#### Required action:
Report each line of the data that has "Server" somewhere in it.

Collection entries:
Content starts

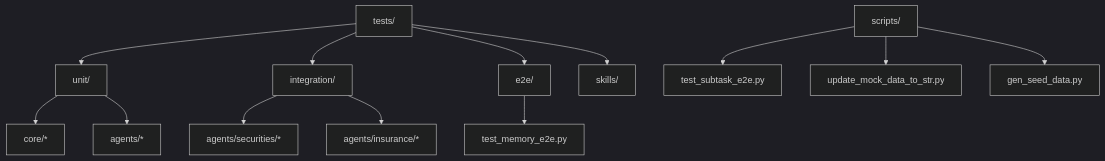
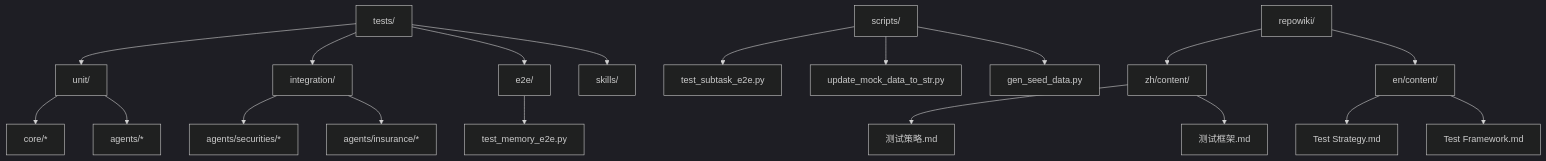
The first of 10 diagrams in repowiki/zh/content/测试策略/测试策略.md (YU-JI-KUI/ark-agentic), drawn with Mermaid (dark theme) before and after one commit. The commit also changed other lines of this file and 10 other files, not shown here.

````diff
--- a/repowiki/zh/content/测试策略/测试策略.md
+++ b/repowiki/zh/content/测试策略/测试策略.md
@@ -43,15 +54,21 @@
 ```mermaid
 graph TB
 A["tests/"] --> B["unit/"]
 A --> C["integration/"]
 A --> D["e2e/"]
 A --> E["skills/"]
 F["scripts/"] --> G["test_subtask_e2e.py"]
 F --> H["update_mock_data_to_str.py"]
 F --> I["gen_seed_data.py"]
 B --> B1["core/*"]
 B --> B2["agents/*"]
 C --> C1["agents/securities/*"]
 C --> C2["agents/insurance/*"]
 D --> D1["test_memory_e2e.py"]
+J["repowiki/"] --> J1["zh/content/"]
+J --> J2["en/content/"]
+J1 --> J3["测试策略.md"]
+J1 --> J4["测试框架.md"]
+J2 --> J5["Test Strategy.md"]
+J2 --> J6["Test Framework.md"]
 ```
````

Content ends
Content starts

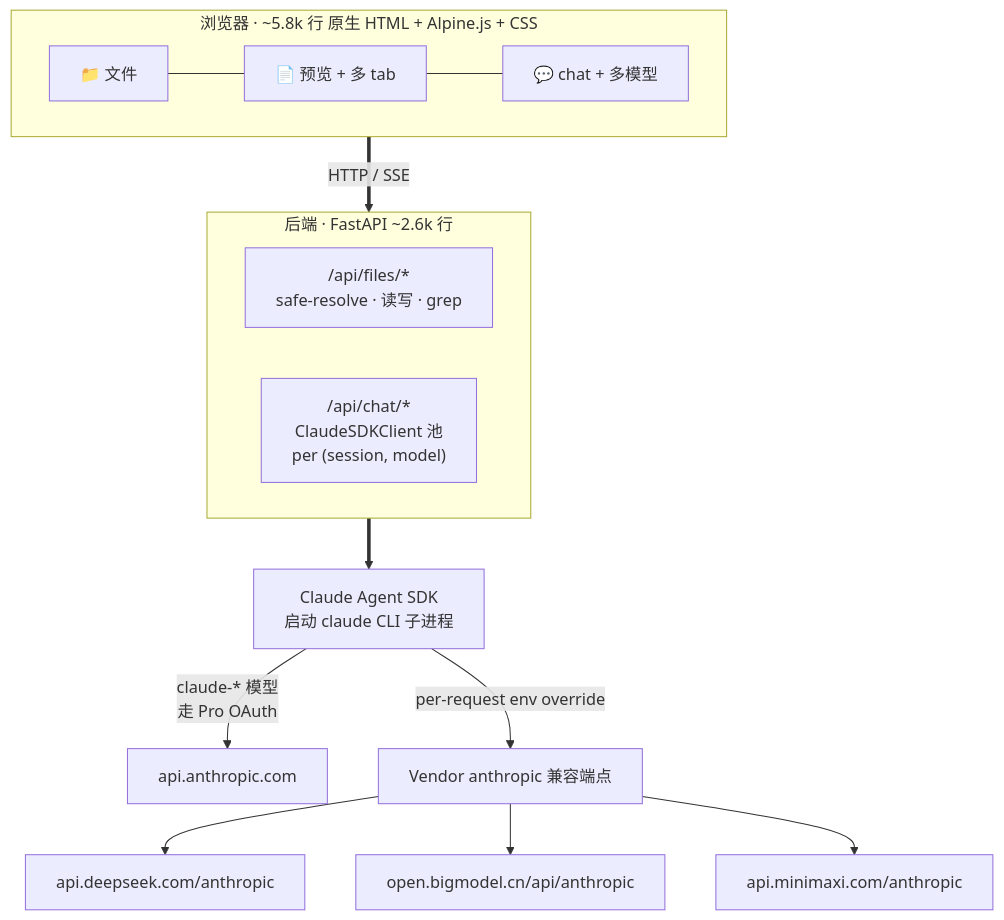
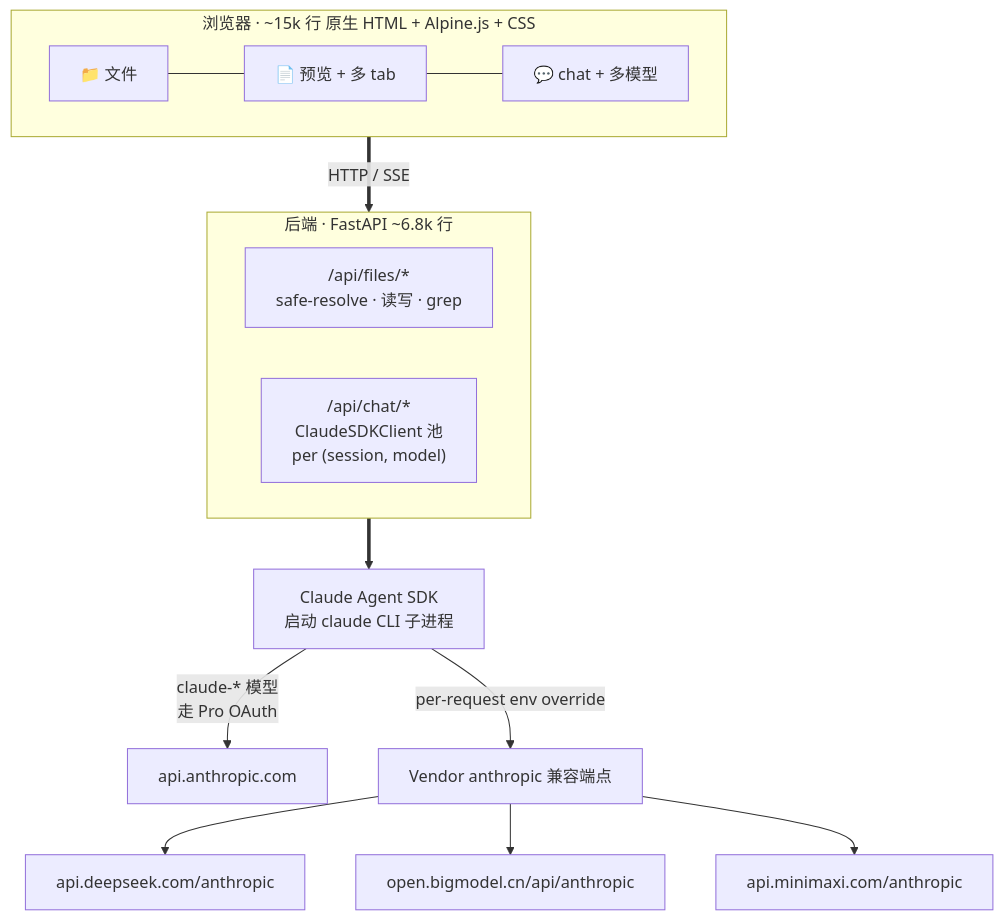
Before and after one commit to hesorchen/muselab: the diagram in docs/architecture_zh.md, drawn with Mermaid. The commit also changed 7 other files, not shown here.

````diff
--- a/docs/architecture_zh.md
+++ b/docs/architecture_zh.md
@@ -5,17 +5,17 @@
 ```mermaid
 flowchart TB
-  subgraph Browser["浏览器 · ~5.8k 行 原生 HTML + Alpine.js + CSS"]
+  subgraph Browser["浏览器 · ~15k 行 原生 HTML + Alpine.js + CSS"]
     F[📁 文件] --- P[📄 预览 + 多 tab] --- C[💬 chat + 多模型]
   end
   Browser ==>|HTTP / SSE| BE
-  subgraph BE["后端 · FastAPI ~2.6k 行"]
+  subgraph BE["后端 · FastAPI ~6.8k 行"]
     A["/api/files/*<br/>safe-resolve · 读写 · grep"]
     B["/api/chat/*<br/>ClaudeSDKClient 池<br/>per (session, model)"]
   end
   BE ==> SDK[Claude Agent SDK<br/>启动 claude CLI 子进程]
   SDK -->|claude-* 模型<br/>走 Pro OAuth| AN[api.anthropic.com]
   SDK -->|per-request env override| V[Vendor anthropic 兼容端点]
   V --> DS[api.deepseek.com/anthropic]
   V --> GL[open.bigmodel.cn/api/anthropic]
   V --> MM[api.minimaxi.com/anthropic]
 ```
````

Content ends
Content starts

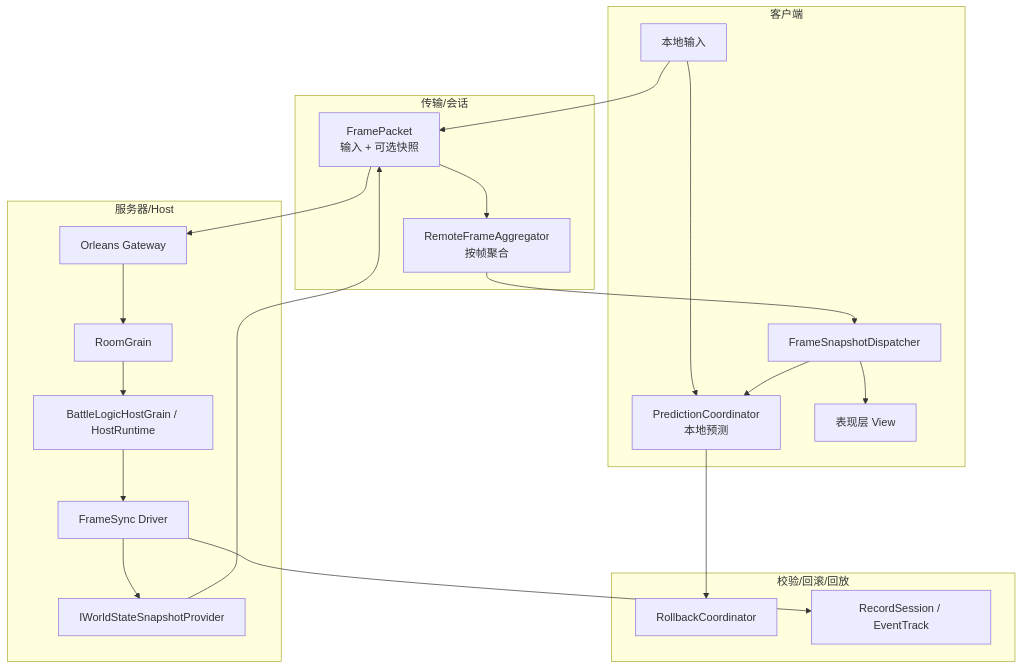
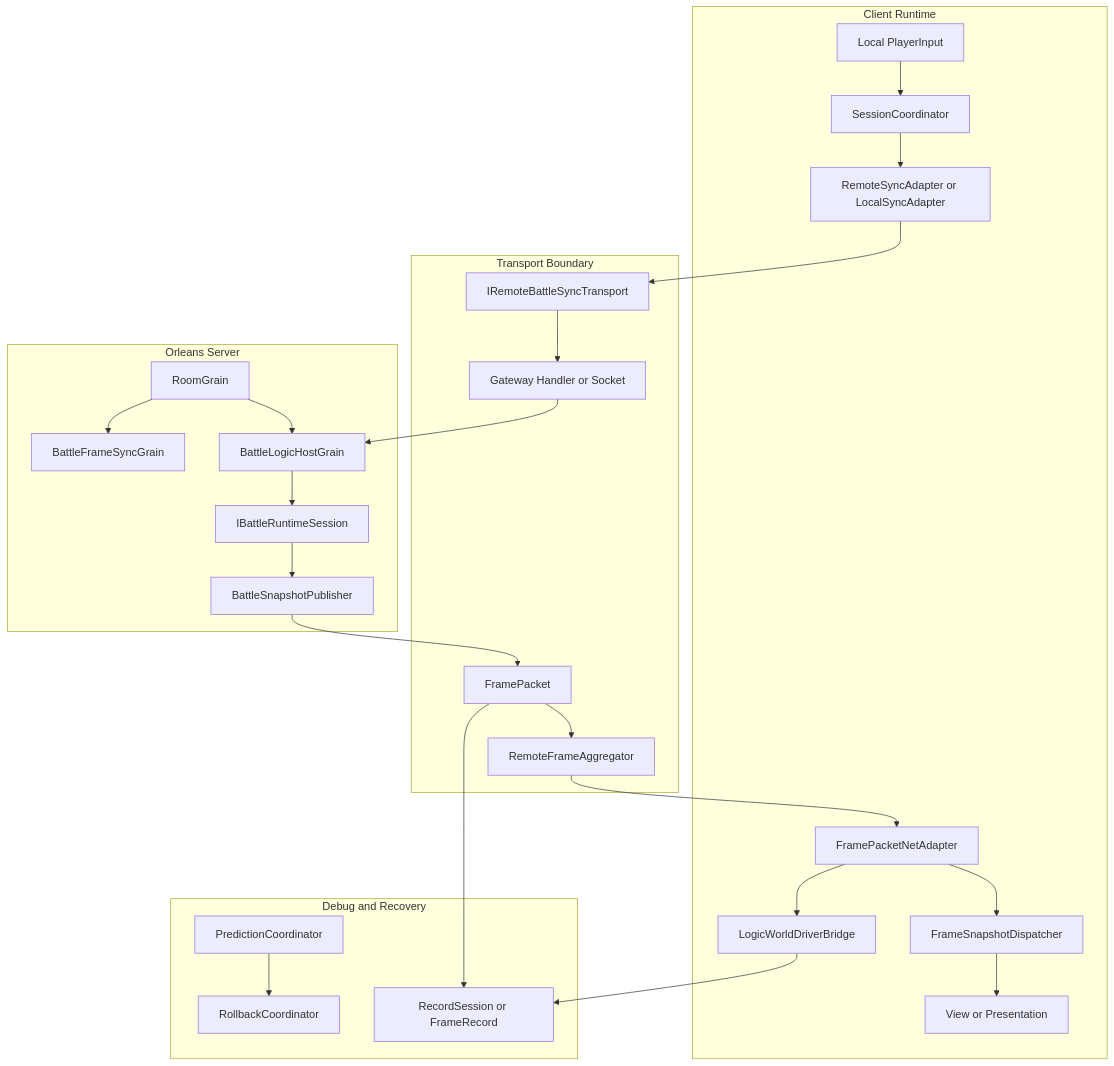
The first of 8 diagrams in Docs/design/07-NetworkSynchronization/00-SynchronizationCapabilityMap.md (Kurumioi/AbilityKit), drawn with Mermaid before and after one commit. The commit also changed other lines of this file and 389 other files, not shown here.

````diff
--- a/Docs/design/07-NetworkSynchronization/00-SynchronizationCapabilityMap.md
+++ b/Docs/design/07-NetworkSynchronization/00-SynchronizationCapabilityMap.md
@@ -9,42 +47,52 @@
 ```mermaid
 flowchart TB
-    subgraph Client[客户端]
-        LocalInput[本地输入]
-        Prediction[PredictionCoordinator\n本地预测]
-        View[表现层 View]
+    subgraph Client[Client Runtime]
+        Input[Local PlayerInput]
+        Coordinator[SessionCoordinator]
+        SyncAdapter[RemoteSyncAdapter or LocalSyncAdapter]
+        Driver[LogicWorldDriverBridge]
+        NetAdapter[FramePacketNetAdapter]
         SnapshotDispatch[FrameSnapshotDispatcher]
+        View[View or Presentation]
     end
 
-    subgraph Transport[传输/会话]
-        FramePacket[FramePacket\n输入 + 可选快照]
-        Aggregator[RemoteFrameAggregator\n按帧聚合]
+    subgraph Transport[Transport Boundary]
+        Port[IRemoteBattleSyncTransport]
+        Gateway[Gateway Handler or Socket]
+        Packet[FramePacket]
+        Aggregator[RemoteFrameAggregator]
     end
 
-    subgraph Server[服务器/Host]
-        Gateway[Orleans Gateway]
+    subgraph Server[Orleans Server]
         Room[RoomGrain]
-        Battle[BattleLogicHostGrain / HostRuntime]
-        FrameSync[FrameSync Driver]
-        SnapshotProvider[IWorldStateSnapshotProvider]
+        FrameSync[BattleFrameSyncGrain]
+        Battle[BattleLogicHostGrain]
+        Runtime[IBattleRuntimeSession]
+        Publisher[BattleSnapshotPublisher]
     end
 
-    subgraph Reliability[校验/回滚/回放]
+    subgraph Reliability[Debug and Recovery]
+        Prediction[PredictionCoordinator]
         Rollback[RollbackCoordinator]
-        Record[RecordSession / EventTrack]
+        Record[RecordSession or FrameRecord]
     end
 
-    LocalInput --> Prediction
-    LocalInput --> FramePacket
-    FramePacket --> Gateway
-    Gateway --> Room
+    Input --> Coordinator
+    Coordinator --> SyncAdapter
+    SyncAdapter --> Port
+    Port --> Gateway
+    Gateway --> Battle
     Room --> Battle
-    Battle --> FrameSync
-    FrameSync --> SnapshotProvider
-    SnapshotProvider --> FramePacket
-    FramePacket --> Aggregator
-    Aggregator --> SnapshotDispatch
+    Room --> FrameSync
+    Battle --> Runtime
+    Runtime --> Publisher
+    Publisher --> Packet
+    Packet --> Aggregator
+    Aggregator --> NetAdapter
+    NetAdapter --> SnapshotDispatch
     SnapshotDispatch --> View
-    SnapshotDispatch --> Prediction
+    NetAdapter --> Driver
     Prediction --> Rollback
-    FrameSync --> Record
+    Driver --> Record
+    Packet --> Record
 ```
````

Content ends

#### Answer box:
-    subgraph Server[服务器/Host]
+    subgraph Server[Orleans Server]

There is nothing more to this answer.